WHAT IS REQUIRED:
Your task is to copy the records that follow exactly, minus any images.

DATA SHOWN:
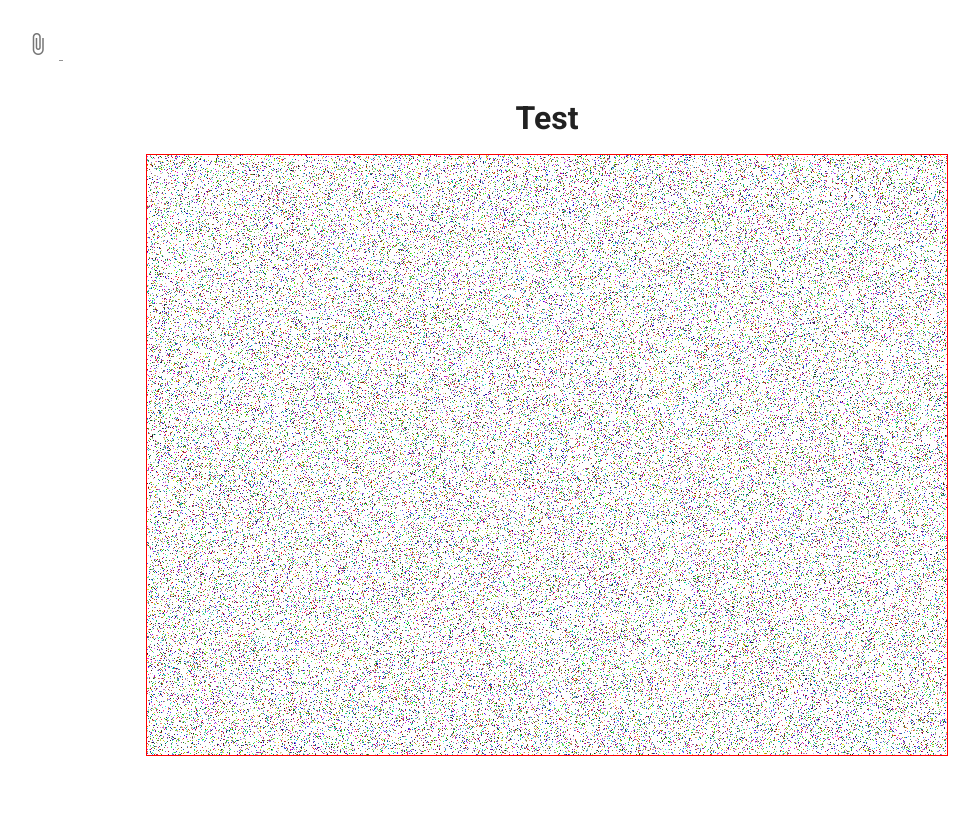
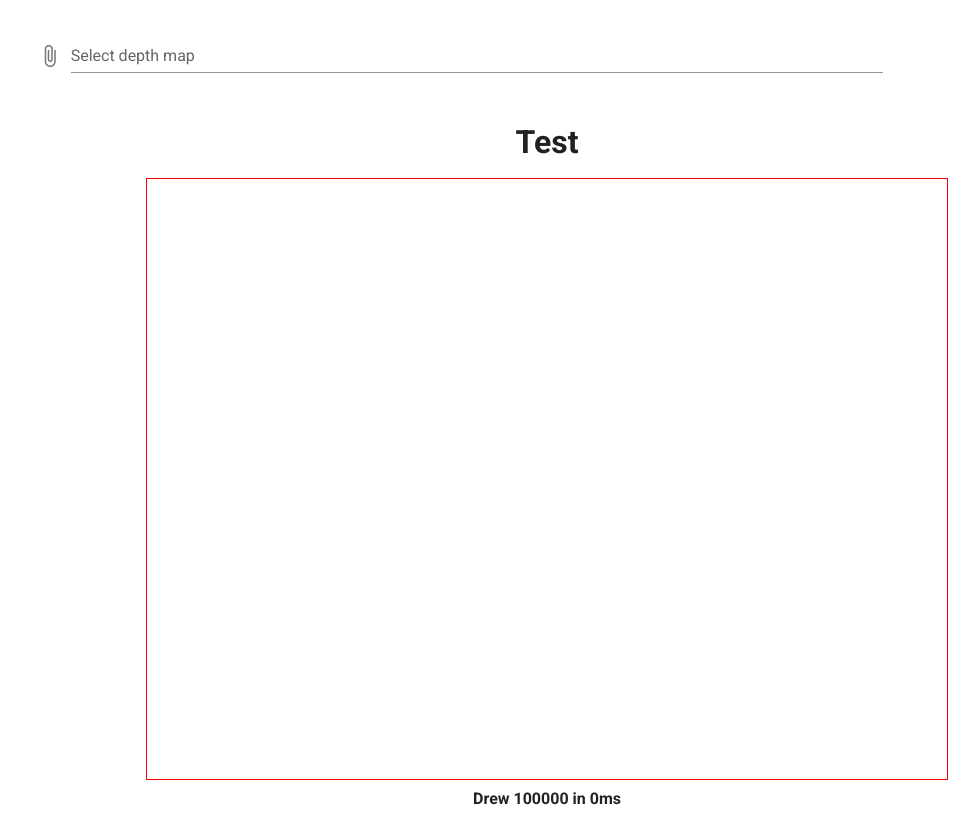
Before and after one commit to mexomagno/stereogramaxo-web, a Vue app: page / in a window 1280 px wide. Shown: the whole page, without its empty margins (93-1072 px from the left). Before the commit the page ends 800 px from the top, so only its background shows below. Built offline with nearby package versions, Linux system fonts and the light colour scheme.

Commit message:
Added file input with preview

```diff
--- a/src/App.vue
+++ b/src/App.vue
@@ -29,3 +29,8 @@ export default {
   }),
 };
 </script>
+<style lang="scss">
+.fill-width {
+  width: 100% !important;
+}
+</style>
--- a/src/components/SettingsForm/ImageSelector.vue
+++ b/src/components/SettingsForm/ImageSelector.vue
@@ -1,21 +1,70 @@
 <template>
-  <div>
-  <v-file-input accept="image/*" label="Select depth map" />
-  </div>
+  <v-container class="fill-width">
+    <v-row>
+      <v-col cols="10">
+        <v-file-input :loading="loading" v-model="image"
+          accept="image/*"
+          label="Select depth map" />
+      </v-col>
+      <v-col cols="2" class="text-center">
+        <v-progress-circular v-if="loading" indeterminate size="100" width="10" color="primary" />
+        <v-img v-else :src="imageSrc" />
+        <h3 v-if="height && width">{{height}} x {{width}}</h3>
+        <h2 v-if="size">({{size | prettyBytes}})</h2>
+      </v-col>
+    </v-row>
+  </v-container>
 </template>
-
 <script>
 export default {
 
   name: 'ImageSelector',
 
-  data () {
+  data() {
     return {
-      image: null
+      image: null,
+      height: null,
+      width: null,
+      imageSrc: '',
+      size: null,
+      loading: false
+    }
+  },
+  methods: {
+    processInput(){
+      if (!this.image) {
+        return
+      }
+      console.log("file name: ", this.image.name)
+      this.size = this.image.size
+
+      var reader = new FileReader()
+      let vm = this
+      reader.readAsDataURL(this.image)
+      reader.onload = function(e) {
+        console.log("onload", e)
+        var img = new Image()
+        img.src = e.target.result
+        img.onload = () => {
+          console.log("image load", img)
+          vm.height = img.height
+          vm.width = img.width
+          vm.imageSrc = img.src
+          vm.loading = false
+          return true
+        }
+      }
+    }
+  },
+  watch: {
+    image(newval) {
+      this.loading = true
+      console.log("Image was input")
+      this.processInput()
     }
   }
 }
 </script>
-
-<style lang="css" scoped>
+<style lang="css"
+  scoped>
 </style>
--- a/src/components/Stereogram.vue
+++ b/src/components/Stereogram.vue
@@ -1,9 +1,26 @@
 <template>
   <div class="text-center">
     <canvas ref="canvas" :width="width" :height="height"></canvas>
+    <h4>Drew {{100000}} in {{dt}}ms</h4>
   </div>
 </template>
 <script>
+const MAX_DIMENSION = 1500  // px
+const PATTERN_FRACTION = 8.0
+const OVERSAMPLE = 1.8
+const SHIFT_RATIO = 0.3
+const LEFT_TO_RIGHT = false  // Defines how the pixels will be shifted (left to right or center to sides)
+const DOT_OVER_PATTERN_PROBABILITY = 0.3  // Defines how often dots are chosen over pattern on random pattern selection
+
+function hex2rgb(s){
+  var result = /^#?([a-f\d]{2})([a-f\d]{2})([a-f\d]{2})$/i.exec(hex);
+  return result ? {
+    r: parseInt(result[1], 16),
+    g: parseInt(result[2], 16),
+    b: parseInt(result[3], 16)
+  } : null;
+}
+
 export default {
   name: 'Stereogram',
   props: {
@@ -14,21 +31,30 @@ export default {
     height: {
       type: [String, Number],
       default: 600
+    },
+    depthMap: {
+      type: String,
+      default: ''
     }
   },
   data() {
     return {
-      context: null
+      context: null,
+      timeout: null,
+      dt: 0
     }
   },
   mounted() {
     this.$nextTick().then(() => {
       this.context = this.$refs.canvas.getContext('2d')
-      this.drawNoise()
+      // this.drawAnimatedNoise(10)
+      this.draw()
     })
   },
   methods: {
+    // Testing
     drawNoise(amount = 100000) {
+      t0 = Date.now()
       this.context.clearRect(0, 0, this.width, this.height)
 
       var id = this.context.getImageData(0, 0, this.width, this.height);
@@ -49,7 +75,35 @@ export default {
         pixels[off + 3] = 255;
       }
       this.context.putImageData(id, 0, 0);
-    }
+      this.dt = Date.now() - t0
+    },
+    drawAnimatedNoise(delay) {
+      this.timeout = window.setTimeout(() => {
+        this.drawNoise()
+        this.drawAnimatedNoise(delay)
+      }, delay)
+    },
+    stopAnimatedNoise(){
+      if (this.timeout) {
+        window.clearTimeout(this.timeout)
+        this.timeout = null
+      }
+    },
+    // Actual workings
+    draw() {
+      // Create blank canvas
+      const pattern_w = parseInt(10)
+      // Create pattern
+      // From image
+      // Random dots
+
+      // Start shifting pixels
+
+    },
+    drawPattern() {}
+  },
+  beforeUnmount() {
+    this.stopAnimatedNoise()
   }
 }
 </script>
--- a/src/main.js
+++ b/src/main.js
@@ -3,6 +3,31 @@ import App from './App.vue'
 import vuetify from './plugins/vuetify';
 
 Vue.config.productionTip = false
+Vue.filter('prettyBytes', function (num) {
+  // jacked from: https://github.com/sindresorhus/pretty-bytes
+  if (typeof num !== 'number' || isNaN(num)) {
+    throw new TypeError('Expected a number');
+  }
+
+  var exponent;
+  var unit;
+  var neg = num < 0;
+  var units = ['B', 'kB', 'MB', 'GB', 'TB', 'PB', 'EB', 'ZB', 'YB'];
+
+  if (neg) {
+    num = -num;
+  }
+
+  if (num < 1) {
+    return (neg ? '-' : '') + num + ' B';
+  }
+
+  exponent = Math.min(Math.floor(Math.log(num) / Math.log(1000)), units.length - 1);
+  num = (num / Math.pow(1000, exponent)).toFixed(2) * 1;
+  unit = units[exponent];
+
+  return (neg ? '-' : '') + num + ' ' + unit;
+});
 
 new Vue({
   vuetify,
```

ANSWER BOX:
Before and after one commit to mexomagno/stereogramaxo-web, a Vue app: page / in a window 1280 px wide. Shown: the whole page, without its empty margins (93-1072 px from the left). Before the commit the page ends 800 px from the top, so only its background shows below. Built offline with nearby package versions, Linux system fonts and the light colour scheme.

Commit message:
Added file input with preview

```diff
--- a/src/App.vue
+++ b/src/App.vue
@@ -29,3 +29,8 @@ export default {
   }),
 };
 </script>
+<style lang="scss">
+.fill-width {
+  width: 100% !important;
+}
+</style>
--- a/src/components/SettingsForm/ImageSelector.vue
+++ b/src/components/SettingsForm/ImageSelector.vue
@@ -1,21 +1,70 @@
 <template>
-  <div>
-  <v-file-input accept="image/*" label="Select depth map" />
-  </div>
+  <v-container class="fill-width">
+    <v-row>
+      <v-col cols="10">
+        <v-file-input :loading="loading" v-model="image"
+          accept="image/*"
+          label="Select depth map" />
+      </v-col>
+      <v-col cols="2" class="text-center">
+        <v-progress-circular v-if="loading" indeterminate size="100" width="10" color="primary" />
+        <v-img v-else :src="imageSrc" />
+        <h3 v-if="height && width">{{height}} x {{width}}</h3>
+        <h2 v-if="size">({{size | prettyBytes}})</h2>
+      </v-col>
+    </v-row>
+  </v-container>
 </template>
-
 <script>
 export default {
 
   name: 'ImageSelector',
 
-  data () {
+  data() {
     return {
-      image: null
+      image: null,
+      height: null,
+      width: null,
+      imageSrc: '',
+      size: null,
+      loading: false
+    }
+  },
+  methods: {
+    processInput(){
+      if (!this.image) {
+        return
+      }
+      console.log("file name: ", this.image.name)
+      this.size = this.image.size
+
+      var reader = new FileReader()
+      let vm = this
+      reader.readAsDataURL(this.image)
+      reader.onload = function(e) {
+        console.log("onload", e)
+        var img = new Image()
+        img.src = e.target.result
+        img.onload = () => {
+          console.log("image load", img)
+          vm.height = img.height
+          vm.width = img.width
+          vm.imageSrc = img.src
+          vm.loading = false
+          return true
+        }
+      }
+    }
+  },
+  watch: {
+    image(newval) {
+      this.loading = true
+      console.log("Image was input")
+      this.processInput()
     }
   }
 }
 </script>
-
-<style lang="css" scoped>
+<style lang="css"
+  scoped>
 </style>
--- a/src/components/Stereogram.vue
+++ b/src/components/Stereogram.vue
@@ -1,9 +1,26 @@
 <template>
   <div class="text-center">
     <canvas ref="canvas" :width="width" :height="height"></canvas>
+    <h4>Drew {{100000}} in {{dt}}ms</h4>
   </div>
 </template>
 <script>
+const MAX_DIMENSION = 1500  // px
+const PATTERN_FRACTION = 8.0
+const OVERSAMPLE = 1.8
+const SHIFT_RATIO = 0.3
+const LEFT_TO_RIGHT = false  // Defines how the pixels will be shifted (left to right or center to sides)
+const DOT_OVER_PATTERN_PROBABILITY = 0.3  // Defines how often dots are chosen over pattern on random pattern selection
+
+function hex2rgb(s){
+  var result = /^#?([a-f\d]{2})([a-f\d]{2})([a-f\d]{2})$/i.exec(hex);
+  return result ? {
+    r: parseInt(result[1], 16),
+    g: parseInt(result[2], 16),
+    b: parseInt(result[3], 16)
+  } : null;
+}
+
 export default {
   name: 'Stereogram',
   props: {
@@ -14,21 +31,30 @@ export default {
     height: {
       type: [String, Number],
       default: 600
+    },
+    depthMap: {
+      type: String,
+      default: ''
     }
   },
   data() {
     return {
-      context: null
+      context: null,
+      timeout: null,
+      dt: 0
     }
   },
   mounted() {
     this.$nextTick().then(() => {
       this.context = this.$refs.canvas.getContext('2d')
-      this.drawNoise()
+      // this.drawAnimatedNoise(10)
+      this.draw()
     })
   },
   methods: {
+    // Testing
     drawNoise(amount = 100000) {
+      t0 = Date.now()
       this.context.clearRect(0, 0, this.width, this.height)
 
       var id = this.context.getImageData(0, 0, this.width, this.height);
@@ -49,7 +75,35 @@ export default {
         pixels[off + 3] = 255;
       }
       this.context.putImageData(id, 0, 0);
-    }
+      this.dt = Date.now() - t0
+    },
+    drawAnimatedNoise(delay) {
+      this.timeout = window.setTimeout(() => {
+        this.drawNoise()
+        this.drawAnimatedNoise(delay)
+      }, delay)
+    },
+    stopAnimatedNoise(){
+      if (this.timeout) {
+        window.clearTimeout(this.timeout)
+        this.timeout = null
+      }
+    },
+    // Actual workings
+    draw() {
+      // Create blank canvas
+      const pattern_w = parseInt(10)
+      // Create pattern
+      // From image
+      // Random dots
+
+      // Start shifting pixels
+
+    },
+    drawPattern() {}
+  },
+  beforeUnmount() {
+    this.stopAnimatedNoise()
   }
 }
 </script>
--- a/src/main.js
+++ b/src/main.js
@@ -3,6 +3,31 @@ import App from './App.vue'
 import vuetify from './plugins/vuetify';
 
 Vue.config.productionTip = false
+Vue.filter('prettyBytes', function (num) {
+  // jacked from: https://github.com/sindresorhus/pretty-bytes
+  if (typeof num !== 'number' || isNaN(num)) {
+    throw new TypeError('Expected a number');
+  }
+
+  var exponent;
+  var unit;
+  var neg = num < 0;
+  var units = ['B', 'kB', 'MB', 'GB', 'TB', 'PB', 'EB', 'ZB', 'YB'];
+
+  if (neg) {
+    num = -num;
+  }
+
+  if (num < 1) {
+    return (neg ? '-' : '') + num + ' B';
+  }
+
+  exponent = Math.min(Math.floor(Math.log(num) / Math.log(1000)), units.length - 1);
+  num = (num / Math.pow(1000, exponent)).toFixed(2) * 1;
+  unit = units[exponent];
+
+  return (neg ? '-' : '') + num + ' ' + unit;
+});
 
 new Vue({
   vuetify,
```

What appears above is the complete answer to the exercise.